The word “post” is believed to be derived from “apostolic” letters sent by the Apostles to Christian communities in the early days of Christianity.
By the Middle Ages, all major abbeys had a de facto postal service in place and could send handwritten letters through messengers that reached their destination by horse or by foot.
The Vatican introduced stamps in 1852 shortly after they were pioneered in England.
Vatican stamps were recognised by the symbol of the Holy See,the papal tiara and two crossed keys.
From February 1929 all Papal mail was sorted by the newly established “Poste Vaticane” via its iconic yellow mail boxes.

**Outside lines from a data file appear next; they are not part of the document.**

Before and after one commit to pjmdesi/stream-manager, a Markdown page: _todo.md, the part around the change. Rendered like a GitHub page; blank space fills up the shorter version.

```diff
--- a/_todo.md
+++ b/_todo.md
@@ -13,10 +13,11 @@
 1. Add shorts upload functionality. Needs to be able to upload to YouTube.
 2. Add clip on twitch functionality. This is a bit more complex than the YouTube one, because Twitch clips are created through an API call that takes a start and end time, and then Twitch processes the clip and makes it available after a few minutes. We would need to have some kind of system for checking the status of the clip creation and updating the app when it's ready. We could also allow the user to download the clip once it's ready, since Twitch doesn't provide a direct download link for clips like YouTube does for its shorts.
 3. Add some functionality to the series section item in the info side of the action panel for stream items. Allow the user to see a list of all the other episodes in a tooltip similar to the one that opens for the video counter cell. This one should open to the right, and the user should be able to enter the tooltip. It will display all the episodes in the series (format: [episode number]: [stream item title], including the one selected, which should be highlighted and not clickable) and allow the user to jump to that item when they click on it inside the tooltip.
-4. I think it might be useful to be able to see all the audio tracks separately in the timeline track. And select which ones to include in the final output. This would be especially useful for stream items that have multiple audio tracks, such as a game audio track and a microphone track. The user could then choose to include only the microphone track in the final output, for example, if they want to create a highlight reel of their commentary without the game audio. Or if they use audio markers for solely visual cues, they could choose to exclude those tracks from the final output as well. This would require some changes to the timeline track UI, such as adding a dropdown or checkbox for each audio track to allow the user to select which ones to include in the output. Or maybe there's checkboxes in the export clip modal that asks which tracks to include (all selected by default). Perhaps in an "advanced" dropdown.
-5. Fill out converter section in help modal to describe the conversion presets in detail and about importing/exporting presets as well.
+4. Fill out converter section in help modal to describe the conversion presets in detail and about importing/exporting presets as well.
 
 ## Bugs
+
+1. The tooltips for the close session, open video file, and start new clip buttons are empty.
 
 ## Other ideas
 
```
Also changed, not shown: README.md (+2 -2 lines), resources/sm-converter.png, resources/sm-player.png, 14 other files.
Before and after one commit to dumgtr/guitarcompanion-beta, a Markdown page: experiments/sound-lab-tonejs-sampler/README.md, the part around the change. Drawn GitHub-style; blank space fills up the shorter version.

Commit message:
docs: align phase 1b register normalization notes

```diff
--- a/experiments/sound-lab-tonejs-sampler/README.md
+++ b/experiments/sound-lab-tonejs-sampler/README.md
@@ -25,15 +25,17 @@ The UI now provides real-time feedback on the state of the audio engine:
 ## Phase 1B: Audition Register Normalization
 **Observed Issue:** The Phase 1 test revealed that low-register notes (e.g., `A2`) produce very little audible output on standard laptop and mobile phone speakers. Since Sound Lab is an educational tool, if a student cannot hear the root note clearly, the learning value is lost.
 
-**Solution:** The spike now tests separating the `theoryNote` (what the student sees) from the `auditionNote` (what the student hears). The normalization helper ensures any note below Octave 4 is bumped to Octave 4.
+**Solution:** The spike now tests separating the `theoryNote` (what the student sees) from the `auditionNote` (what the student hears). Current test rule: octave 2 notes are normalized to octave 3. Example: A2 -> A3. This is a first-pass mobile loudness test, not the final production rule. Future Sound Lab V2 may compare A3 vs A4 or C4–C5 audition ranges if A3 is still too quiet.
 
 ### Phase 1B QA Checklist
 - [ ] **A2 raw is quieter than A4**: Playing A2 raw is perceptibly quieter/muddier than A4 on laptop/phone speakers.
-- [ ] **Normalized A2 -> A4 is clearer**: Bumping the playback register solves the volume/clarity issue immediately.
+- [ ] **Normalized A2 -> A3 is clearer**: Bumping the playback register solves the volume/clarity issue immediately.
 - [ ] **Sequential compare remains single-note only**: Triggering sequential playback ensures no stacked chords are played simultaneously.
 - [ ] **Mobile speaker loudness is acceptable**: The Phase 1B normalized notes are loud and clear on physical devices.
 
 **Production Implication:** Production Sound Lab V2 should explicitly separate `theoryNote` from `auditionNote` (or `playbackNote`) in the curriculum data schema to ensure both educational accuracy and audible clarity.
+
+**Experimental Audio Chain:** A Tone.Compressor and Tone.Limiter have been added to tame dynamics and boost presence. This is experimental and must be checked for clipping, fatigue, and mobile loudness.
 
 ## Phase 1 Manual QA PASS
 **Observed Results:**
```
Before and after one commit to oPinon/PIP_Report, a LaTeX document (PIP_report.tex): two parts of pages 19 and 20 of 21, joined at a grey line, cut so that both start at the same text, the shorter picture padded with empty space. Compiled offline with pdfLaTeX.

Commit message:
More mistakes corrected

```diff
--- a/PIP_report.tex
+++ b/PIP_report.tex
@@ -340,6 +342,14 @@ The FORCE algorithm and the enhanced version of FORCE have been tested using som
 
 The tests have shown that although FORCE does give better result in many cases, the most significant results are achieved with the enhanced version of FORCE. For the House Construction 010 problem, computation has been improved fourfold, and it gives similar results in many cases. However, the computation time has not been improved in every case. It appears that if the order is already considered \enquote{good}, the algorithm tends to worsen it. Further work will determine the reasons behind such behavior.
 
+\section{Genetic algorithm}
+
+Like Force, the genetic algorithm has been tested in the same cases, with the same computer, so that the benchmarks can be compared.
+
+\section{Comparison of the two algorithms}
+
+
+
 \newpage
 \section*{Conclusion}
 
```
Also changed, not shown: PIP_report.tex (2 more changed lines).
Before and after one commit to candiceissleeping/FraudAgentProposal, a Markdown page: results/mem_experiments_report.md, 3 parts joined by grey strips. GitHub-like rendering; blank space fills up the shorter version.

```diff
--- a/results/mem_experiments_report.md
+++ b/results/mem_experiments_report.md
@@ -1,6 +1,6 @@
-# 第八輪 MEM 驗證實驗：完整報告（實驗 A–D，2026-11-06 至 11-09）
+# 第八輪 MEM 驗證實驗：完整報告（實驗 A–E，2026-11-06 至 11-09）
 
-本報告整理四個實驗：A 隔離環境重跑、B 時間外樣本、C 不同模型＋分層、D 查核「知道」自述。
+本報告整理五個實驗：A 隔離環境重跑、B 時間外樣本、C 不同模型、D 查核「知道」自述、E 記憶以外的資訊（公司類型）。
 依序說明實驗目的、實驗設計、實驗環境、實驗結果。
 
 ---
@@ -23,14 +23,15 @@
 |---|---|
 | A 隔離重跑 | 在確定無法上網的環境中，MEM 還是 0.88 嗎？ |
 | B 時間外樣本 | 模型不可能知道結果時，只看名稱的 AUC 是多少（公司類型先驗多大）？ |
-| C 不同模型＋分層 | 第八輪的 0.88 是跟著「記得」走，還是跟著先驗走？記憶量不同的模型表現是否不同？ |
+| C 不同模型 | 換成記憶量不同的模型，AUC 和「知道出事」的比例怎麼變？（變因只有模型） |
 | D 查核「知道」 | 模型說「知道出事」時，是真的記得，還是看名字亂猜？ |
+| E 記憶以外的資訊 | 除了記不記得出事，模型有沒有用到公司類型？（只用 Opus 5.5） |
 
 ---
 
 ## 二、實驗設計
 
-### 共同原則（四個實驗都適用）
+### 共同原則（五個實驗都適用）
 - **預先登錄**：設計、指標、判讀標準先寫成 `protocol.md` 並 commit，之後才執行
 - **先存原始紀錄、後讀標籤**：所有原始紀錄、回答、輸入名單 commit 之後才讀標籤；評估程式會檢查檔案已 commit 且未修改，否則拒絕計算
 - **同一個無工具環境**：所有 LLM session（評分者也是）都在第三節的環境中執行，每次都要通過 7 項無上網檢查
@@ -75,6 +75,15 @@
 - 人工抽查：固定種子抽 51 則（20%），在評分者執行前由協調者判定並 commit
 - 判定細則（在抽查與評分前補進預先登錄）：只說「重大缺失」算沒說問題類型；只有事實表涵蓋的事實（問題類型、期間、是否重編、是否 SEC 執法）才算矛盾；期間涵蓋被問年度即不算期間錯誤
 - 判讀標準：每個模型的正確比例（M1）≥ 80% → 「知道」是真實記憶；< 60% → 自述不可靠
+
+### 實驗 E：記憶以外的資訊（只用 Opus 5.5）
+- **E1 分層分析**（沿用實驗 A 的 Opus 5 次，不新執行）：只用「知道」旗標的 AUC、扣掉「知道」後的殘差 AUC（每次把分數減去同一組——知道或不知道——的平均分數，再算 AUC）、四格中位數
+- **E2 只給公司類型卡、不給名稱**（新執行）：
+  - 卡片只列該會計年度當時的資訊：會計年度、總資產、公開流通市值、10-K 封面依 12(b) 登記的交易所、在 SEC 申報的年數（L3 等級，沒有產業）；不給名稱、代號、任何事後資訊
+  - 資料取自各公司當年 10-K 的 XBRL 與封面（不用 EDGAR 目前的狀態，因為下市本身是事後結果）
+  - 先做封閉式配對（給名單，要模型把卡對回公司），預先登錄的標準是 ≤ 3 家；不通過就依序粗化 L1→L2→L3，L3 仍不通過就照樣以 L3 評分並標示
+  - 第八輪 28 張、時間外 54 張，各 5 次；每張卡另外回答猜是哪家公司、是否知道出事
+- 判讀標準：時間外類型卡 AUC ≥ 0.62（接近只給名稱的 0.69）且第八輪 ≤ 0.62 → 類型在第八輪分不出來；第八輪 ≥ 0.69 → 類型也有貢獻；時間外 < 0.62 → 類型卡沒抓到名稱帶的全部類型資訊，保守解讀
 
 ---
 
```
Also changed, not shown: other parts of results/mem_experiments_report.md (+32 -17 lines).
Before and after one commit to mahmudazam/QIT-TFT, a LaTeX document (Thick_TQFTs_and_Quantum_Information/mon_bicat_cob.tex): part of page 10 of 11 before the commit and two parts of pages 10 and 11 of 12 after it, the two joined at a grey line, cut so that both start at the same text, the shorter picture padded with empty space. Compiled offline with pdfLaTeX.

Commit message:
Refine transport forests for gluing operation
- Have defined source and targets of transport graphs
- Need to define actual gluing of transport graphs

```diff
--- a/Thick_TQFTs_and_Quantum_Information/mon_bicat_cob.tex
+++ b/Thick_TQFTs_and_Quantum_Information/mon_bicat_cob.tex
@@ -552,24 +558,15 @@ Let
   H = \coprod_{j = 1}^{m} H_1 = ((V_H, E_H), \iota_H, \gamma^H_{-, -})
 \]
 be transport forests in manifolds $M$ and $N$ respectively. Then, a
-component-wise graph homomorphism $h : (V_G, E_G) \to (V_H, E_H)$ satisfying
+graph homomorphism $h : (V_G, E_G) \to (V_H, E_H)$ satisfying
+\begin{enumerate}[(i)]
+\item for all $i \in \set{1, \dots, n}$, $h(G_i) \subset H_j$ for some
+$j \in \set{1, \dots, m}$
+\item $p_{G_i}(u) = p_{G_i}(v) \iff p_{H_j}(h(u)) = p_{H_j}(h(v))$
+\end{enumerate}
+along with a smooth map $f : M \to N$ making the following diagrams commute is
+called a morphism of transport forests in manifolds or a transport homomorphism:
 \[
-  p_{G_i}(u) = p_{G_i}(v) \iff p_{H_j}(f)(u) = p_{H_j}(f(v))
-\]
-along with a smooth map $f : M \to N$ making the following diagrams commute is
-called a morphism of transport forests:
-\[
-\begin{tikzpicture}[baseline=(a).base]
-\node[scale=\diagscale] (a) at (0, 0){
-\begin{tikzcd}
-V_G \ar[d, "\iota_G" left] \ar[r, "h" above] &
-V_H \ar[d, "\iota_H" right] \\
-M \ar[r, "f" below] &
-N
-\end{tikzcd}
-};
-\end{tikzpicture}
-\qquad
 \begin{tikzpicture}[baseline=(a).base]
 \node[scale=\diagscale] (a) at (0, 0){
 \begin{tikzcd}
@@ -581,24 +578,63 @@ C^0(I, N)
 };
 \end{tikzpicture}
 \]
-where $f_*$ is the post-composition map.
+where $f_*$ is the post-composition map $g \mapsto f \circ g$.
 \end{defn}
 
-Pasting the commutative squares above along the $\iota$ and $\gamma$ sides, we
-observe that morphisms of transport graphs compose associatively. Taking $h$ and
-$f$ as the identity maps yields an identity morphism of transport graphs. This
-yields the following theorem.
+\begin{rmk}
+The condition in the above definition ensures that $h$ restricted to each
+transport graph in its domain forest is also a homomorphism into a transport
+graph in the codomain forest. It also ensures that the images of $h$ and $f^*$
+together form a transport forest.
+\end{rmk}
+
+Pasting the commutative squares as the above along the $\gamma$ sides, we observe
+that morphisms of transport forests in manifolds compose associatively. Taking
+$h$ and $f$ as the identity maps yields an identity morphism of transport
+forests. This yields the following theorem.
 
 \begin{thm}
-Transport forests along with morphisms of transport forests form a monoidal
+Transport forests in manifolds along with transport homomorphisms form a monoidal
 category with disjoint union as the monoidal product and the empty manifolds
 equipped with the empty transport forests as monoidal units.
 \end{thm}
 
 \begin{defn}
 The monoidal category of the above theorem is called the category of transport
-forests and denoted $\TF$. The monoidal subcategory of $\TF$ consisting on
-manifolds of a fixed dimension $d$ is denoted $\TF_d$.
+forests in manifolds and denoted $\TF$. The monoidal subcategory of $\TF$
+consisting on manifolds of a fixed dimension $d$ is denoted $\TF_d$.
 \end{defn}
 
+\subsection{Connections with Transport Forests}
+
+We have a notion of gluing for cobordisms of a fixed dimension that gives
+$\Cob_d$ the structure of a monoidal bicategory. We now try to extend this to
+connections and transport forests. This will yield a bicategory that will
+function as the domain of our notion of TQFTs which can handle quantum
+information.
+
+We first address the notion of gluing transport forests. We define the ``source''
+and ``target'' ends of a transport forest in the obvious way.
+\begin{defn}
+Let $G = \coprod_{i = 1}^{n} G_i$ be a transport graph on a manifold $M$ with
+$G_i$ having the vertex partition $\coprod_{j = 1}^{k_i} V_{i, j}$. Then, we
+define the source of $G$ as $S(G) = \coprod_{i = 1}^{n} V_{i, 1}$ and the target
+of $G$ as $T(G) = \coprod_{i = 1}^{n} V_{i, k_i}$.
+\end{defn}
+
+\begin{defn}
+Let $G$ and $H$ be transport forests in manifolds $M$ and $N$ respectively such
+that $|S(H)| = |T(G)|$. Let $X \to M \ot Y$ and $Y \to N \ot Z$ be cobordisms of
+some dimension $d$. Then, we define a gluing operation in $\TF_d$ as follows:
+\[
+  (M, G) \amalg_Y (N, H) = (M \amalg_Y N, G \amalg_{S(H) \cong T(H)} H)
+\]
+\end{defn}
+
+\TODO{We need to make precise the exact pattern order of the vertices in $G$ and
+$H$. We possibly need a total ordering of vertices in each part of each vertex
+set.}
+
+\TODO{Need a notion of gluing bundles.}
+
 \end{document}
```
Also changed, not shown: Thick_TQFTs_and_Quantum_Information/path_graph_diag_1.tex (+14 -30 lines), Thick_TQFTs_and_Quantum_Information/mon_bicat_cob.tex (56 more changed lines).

Today, all letters and packages sent to and from the Vatican are still managed by the nearly 100-years-old Poste Vaticane.